Sandi Toksvig dismisses rumours she wants to be London mayor
Sandi Toksvig has dismissed rumours linking her to next year's London mayoral election to replace Boris Johnson.
Speaking on Desert Island Discs, the Danish-born broadcaster ruled herself out as "inappropriate".
"How do these rumours get started, do you suppose? Can you imagine anybody more inappropriate to be Mayor? Oh yes, the current Mayor," she told presenter Kirsty Young.
"It is absolutely not my intention. I am helping to found a political party - the Women's Equality Party - but I do not wish to be a politician. I am too busy and it isn't my skill set," she stated.
The award-winning comedian was recently announced as the new host of BBC Two's popular quiz series QI, replacing Stephen Fry who has stepped down after 13 years.
On the BBC Radio 4 show, she opened up about coming out in the 1980s to her Danish foreign correspondent father and BBC studio manager mother.
"I went through some very dark times. People say 'when did you decide you were gay?' and you think 'when did you decide you were heterosexual?' It's not a decision, it's something you gradually begin to realise about yourself.
"I didn't have a problem. Society seemed to have a problem.

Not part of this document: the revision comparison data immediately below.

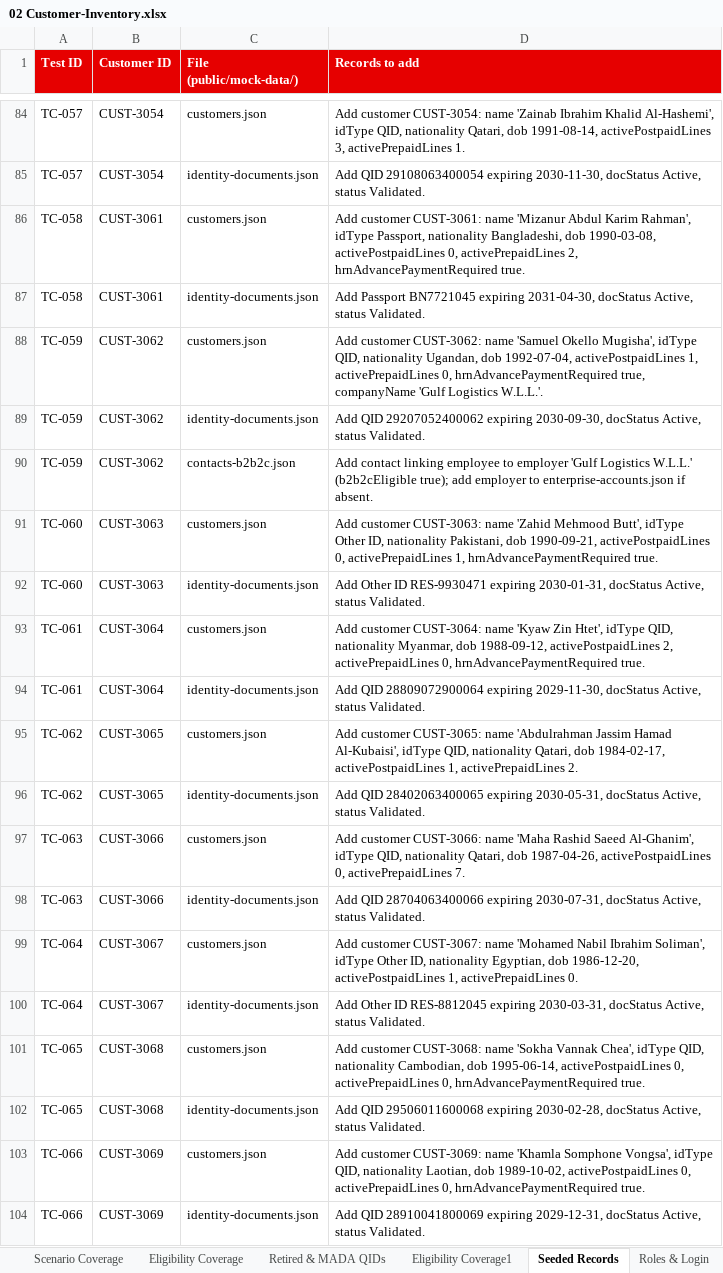
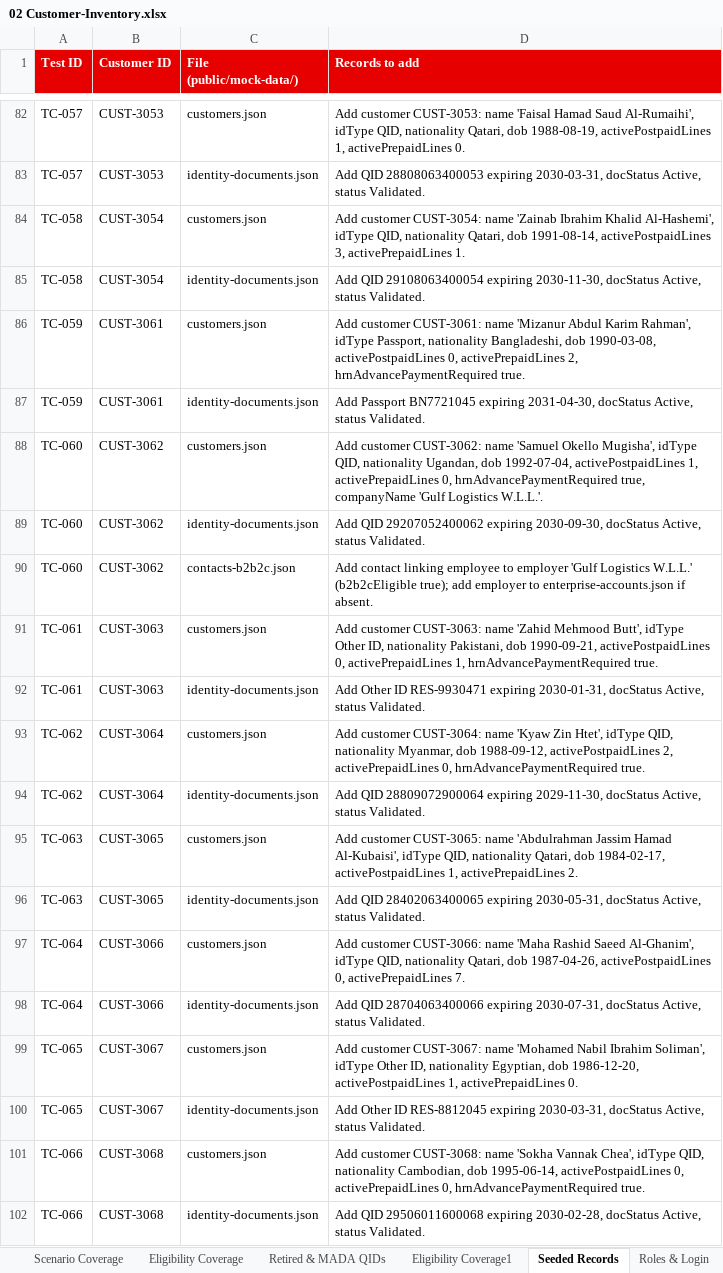
Before and after one commit to parithys/vfq-dxp, an Excel workbook: vfq-dxp-app/reference/outputs/02 Customer-Inventory.xlsx, sheet Seeded Records, drawn as a sheet; only a part is shown, gaps mark what is left out; values as stored, in another font and other column widths than the file's, no borders; removed rows and columns are numbered as before the commit, all else as after; the diff covers the shown part only; the diff names each change by its address in the sheet, - before the commit and + after, or states it on an @@ line.

```diff
--- a/vfq-dxp-app/reference/outputs/02 Customer-Inventory.xlsx (sheet Seeded Records)
+++ b/vfq-dxp-app/reference/outputs/02 Customer-Inventory.xlsx (sheet Seeded Records)
-B82:B83 (Customer ID): CUST-3054
+B82:B83 (Customer ID): CUST-3053
-D82 (Records to add): Add customer CUST-3054: name 'Zainab Ibrahim Khalid Al-Hashemi', idType QID, nationality Qatari, dob 1991-08-14, activePostpaidLines 3, activePrepaidLines 1.
+D82 (Records to add): Add customer CUST-3053: name 'Faisal Hamad Saud Al-Rumaihi', idType QID, nationality Qatari, dob 1988-08-19, activePostpaidLines 1, activePrepaidLines 0.
-D83 (Records to add): Add QID 29108063400054 expiring 2030-11-30, docStatus Active,…
+D83 (Records to add): Add QID 28808063400053 expiring 2030-03-31, docStatus Active,…
-B84:B85 (Customer ID): CUST-3061
+B84:B85 (Customer ID): CUST-3054
-D84 (Records to add): Add customer CUST-3061: name 'Mizanur Abdul Karim Rahman', idType Passport, nationality Bangladeshi, dob 1990-03-08, activePostpaidLines 0, activePrepaidLines 2, hrnAdvancePaymentRequired true.
+D84 (Records to add): Add customer CUST-3054: name 'Zainab Ibrahim Khalid Al-Hashemi', idType QID, nationality Qatari, dob 1991-08-14, activePostpaidLines 3, activePrepaidLines 1.
-D85 (Records to add): Add Passport BN7721045 expiring 2031-04-30, docStatus Active,…
+D85 (Records to add): Add QID 29108063400054 expiring 2030-11-30, docStatus Active,…
-B86:B87 (Customer ID): CUST-3062
+B86:B87 (Customer ID): CUST-3061
-D86 (Records to add): Add customer CUST-3062: name 'Samuel Okello Mugisha', idType QID, nationality Ugandan, dob 1992-07-04, activePostpaidLines 1, activePrepaidLines 0, hrnAdvancePaymentRequired true, companyName 'Gulf Logistics W.L.L.'.
+D86 (Records to add): Add customer CUST-3061: name 'Mizanur Abdul Karim Rahman', idType Passport, nationality Bangladeshi, dob 1990-03-08, activePostpaidLines 0, activePrepaidLines 2, hrnAdvancePaymentRequired true.
-D87 (Records to add): Add QID 29207052400062 expiring 2030-09-30, docStatus Active,…
+D87 (Records to add): Add Passport BN7721045 expiring 2031-04-30, docStatus Active,…
-row 90: TC-059 | CUST-3062 | contacts-b2b2c.json | Add contact linking employee to employer 'Gulf Logistics W.L.L.' (b2b2cEligible true); add employer to enterprise-accounts.json if absent.
-B88:B89 (Customer ID): CUST-3063
+B88:B89 (Customer ID): CUST-3062
-D88 (Records to add): Add customer CUST-3063: name 'Zahid Mehmood Butt', idType Other ID, nationality Pakistani, dob 1990-09-21, activePostpaidLines 0, activePrepaidLines 1, hrnAdvancePaymentRequired true.
+D88 (Records to add): Add customer CUST-3062: name 'Samuel Okello Mugisha', idType QID, nationality Ugandan, dob 1992-07-04, activePostpaidLines 1, activePrepaidLines 0, hrnAdvancePaymentRequired true, companyName 'Gulf Logistics W.L.L.'.
-D89 (Records to add): Add Other ID RES-9930471 expiring 2030-01-31, docStatus Active,…
+D89 (Records to add): Add QID 29207052400062 expiring 2030-09-30, docStatus Active,…
+row 90: TC-060 | CUST-3062 | contacts-b2b2c.json | Add contact linking employee to employer 'Gulf Logistics W.L.L.' (b2b2cEligible true); add employer to enterprise-accounts.json if absent.
-B91:B92 (Customer ID): CUST-3064
+B91:B92 (Customer ID): CUST-3063
-D91 (Records to add): Add customer CUST-3064: name 'Kyaw Zin Htet', idType QID, nationality Myanmar, dob 1988-09-12, activePostpaidLines 2, activePrepaidLines 0, hrnAdvancePaymentRequired true.
+D91 (Records to add): Add customer CUST-3063: name 'Zahid Mehmood Butt', idType Other ID, nationality Pakistani, dob 1990-09-21, activePostpaidLines 0, activePrepaidLines 1, hrnAdvancePaymentRequired true.
-D92 (Records to add): Add QID 28809072900064 expiring 2029-11-30, docStatus Active,…
+D92 (Records to add): Add Other ID RES-9930471 expiring 2030-01-31, docStatus Active,…
-B93:B94 (Customer ID): CUST-3065
+B93:B94 (Customer ID): CUST-3064
-D93 (Records to add): Add customer CUST-3065: name 'Abdulrahman Jassim Hamad Al-Kubaisi', idType QID, nationality Qatari, dob 1984-02-17, activePostpaidLines 1, activePrepaidLines 2.
+D93 (Records to add): Add customer CUST-3064: name 'Kyaw Zin Htet', idType QID, nationality Myanmar, dob 1988-09-12, activePostpaidLines 2, activePrepaidLines 0, hrnAdvancePaymentRequired true.
-D94 (Records to add): Add QID 28402063400065 expiring 2030-05-31, docStatus Active,…
+D94 (Records to add): Add QID 28809072900064 expiring 2029-11-30, docStatus Active,…
-B95:B96 (Customer ID): CUST-3066
+B95:B96 (Customer ID): CUST-3065
-D95 (Records to add): Add customer CUST-3066: name 'Maha Rashid Saeed Al-Ghanim', idType QID, nationality Qatari, dob 1987-04-26, activePostpaidLines 0, activePrepaidLines 7.
+D95 (Records to add): Add customer CUST-3065: name 'Abdulrahman Jassim Hamad Al-Kubaisi', idType QID, nationality Qatari, dob 1984-02-17, activePostpaidLines 1, activePrepaidLines 2.
-D96 (Records to add): Add QID 28704063400066 expiring 2030-07-31, docStatus Active,…
+D96 (Records to add): Add QID 28402063400065 expiring 2030-05-31, docStatus Active,…
-B97:B98 (Customer ID): CUST-3067
+B97:B98 (Customer ID): CUST-3066
-D97 (Records to add): Add customer CUST-3067: name 'Mohamed Nabil Ibrahim Soliman', idType Other ID, nationality Egyptian, dob 1986-12-20, activePostpaidLines 1, activePrepaidLines 0.
+D97 (Records to add): Add customer CUST-3066: name 'Maha Rashid Saeed Al-Ghanim', idType QID, nationality Qatari, dob 1987-04-26, activePostpaidLines 0, activePrepaidLines 7.
-D98 (Records to add): Add Other ID RES-8812045 expiring 2030-03-31, docStatus Active,…
+D98 (Records to add): Add QID 28704063400066 expiring 2030-07-31, docStatus Active,…
-B99:B100 (Customer ID): CUST-3068
+B99:B100 (Customer ID): CUST-3067
-D99 (Records to add): Add customer CUST-3068: name 'Sokha Vannak Chea', idType QID, nationality Cambodian, dob 1995-06-14, activePostpaidLines 0, activePrepaidLines 0, hrnAdvancePaymentRequired true.
+D99 (Records to add): Add customer CUST-3067: name 'Mohamed Nabil Ibrahim Soliman', idType Other ID, nationality Egyptian, dob 1986-12-20, activePostpaidLines 1, activePrepaidLines 0.
-D100 (Records to add): Add QID 29506011600068 expiring 2030-02-28, docStatus Active,…
+D100 (Records to add): Add Other ID RES-8812045 expiring 2030-03-31, docStatus Active,…
-B101:B102 (Customer ID): CUST-3069
+B101:B102 (Customer ID): CUST-3068
-D101 (Records to add): Add customer CUST-3069: name 'Khamla Somphone Vongsa', idType QID, nationality Laotian, dob 1989-10-02, activePostpaidLines 0,…
+D101 (Records to add): Add customer CUST-3068: name 'Sokha Vannak Chea', idType QID, nationality Cambodian, dob 1995-06-14, activePostpaidLines 0,…
-D102 (Records to add): Add QID 28910041800069 expiring 2029-12-31, docStatus Active,…
+D102 (Records to add): Add QID 29506011600068 expiring 2030-02-28, docStatus Active,…
```
Also changed, not shown: 4 added rows, 3 removed rows and 51 edited cells elsewhere in this sheet, sheet Customers, sheet Eligibility Coverage1, sheet Scenario Coverage, sheet README, vfq-dxp-app/reference/outputs/Persona_Feature_Applicability_Matrix_Reference.xlsx, vfq-dxp-app/reference/outputs/Reusable_Capabilities_Inventory_Reference.xlsx, 34 other files.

None of my friends didn't have a problem, my family didn't have a problem," she said.
Toksvig recalled the "frightening" aftermath of revealing her sexuality in a Sunday Times interview, in order to avoid being outed by the tabloids.
"The tabloid press went a bit crazy and whipped up a little bit of a media storm. They usually pass very quickly, but when you're in the middle of them, they're frightening," she said.
"We got quite a lot of death threats at the time. And we had to go into hiding -we were in hiding for about two weeks and of course during that time, I was terrified that I had done a terrible thing to my children, I would give my life for my three children. It was truly, genuinely frightening."
The author of numerous books and plays, she has hosted her own TV series, appeared on an array of panel shows and is also involved in charity and mentoring work.
Toksvig and wife Debbie entered into a civil partnership in 2007. They married seven years later.
"You should have a song for your partner," she stated on Desert Island Discs. The Toksvigs have an unlikely one: country and western hit What's A Guy Gotta Do by Joe Nichols.
The selection also included Barbra Streisand's Don't Rain On My Parade and Good Morning from the Hollywood musical Singin' In The Rain.
Toksvig, who has lost four stones, told host Young about the benefits.
"I would not be able to keep going at the pace that I do if I had continued at the weight that I was. I'm 57, I was beginning to get issues with my feet, possible high pressure and so on."
She added: "I feel so much better; I eat better, I sleep better, I actually enjoy exercise."
The broadcaster chose The Ashley Book Of Knots by Clifford W. Ashley for her island book. She requested "an endless supply of the Daily Mail" as her luxury item.
Newspaper, she said, is "fantastic" for clothing and "terrific" for insulation.
Toksvig added: "I'm also hopeless at celebrity culture so this would give me a chance to catch up and at some point, I'm going to need to go to the loo."
Desert Island Discs is broadcast on November 29 at 11.15am on BBC Radio 4.